┌──

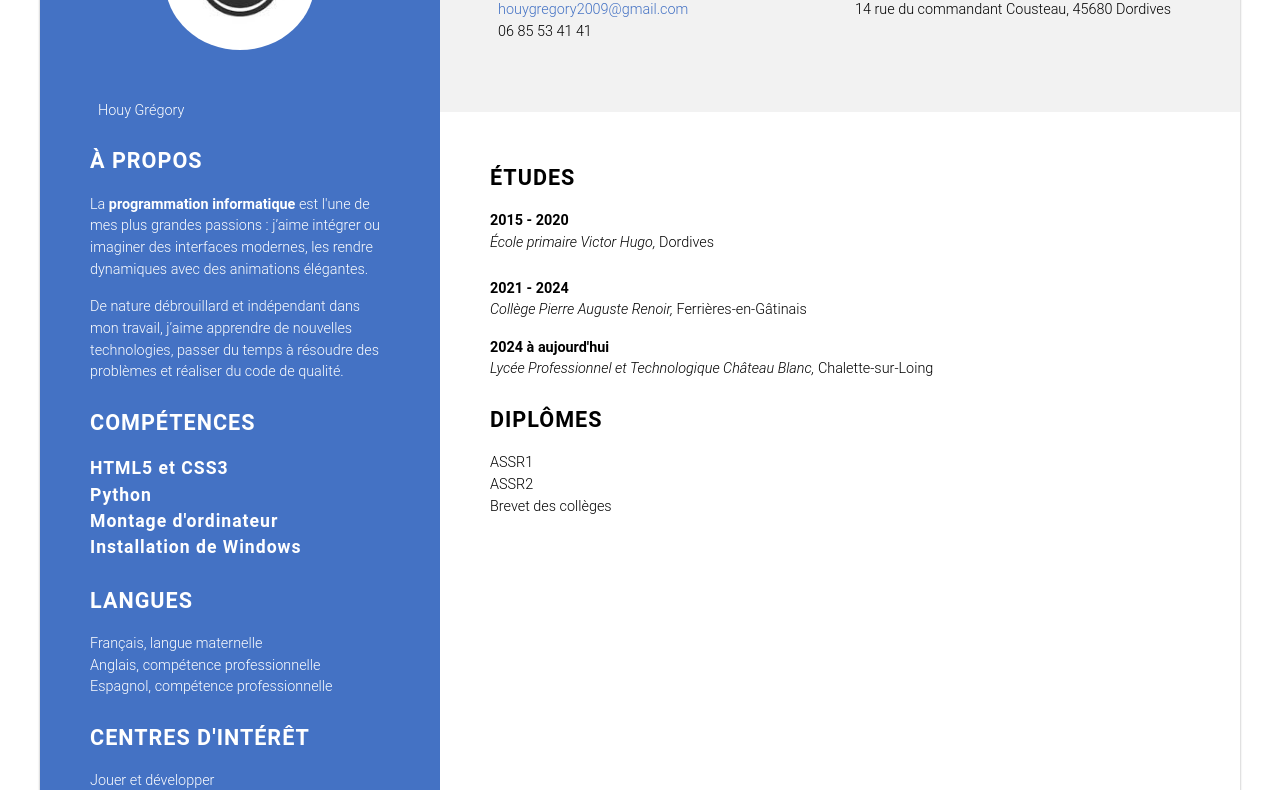
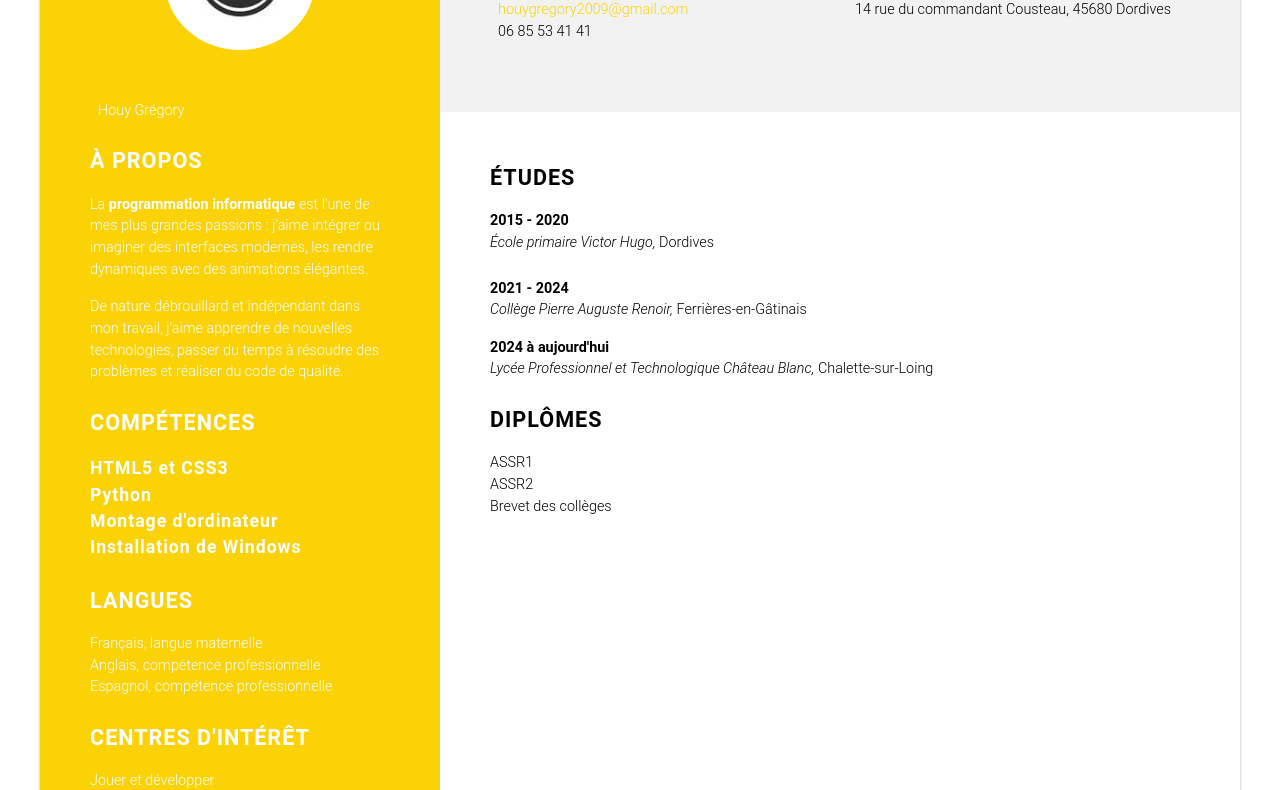
Before and after one commit to gregory-houy/mon-cv, a plain HTML site: page index.html in a window 1280 px wide. Shown: the part 238-1028 px from the top of the page. Drawn offline with Linux system fonts and the light colour scheme.

Commit message:
Update style.css

```diff
--- a/style.css
+++ b/style.css
@@ -13,7 +13,7 @@ body{
 
 a{
   text-decoration: none;
-  color: #4472C4;
+  color: #fad206;
 }
 
 a:hover{
@@ -37,7 +37,7 @@ h2{
 }
 
 .text-blue{
-  color: #4472C4;
+  color: #fad206;
 }
 
 .text-darkblue{
@@ -69,7 +69,7 @@ h2{
 .colonne-de-gauche{
   grid-area: colonne-de-gauche;
   padding: 50px;
-  background-color: #4472C4;
+  background-color: #fad206;
   color: white;
 }
 
```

└──

Task to carry out = Repeat the material above verbatim. Leave the pictures behind.

Result of the exercise =
Before and after one commit to gregory-houy/mon-cv, a plain HTML site: page index.html in a window 1280 px wide. Shown: the part 238-1028 px from the top of the page. Drawn offline with Linux system fonts and the light colour scheme.

Commit message:
Update style.css

```diff
--- a/style.css
+++ b/style.css
@@ -13,7 +13,7 @@ body{
 
 a{
   text-decoration: none;
-  color: #4472C4;
+  color: #fad206;
 }
 
 a:hover{
@@ -37,7 +37,7 @@ h2{
 }
 
 .text-blue{
-  color: #4472C4;
+  color: #fad206;
 }
 
 .text-darkblue{
@@ -69,7 +69,7 @@ h2{
 .colonne-de-gauche{
   grid-area: colonne-de-gauche;
   padding: 50px;
-  background-color: #4472C4;
+  background-color: #fad206;
   color: white;
 }
 
```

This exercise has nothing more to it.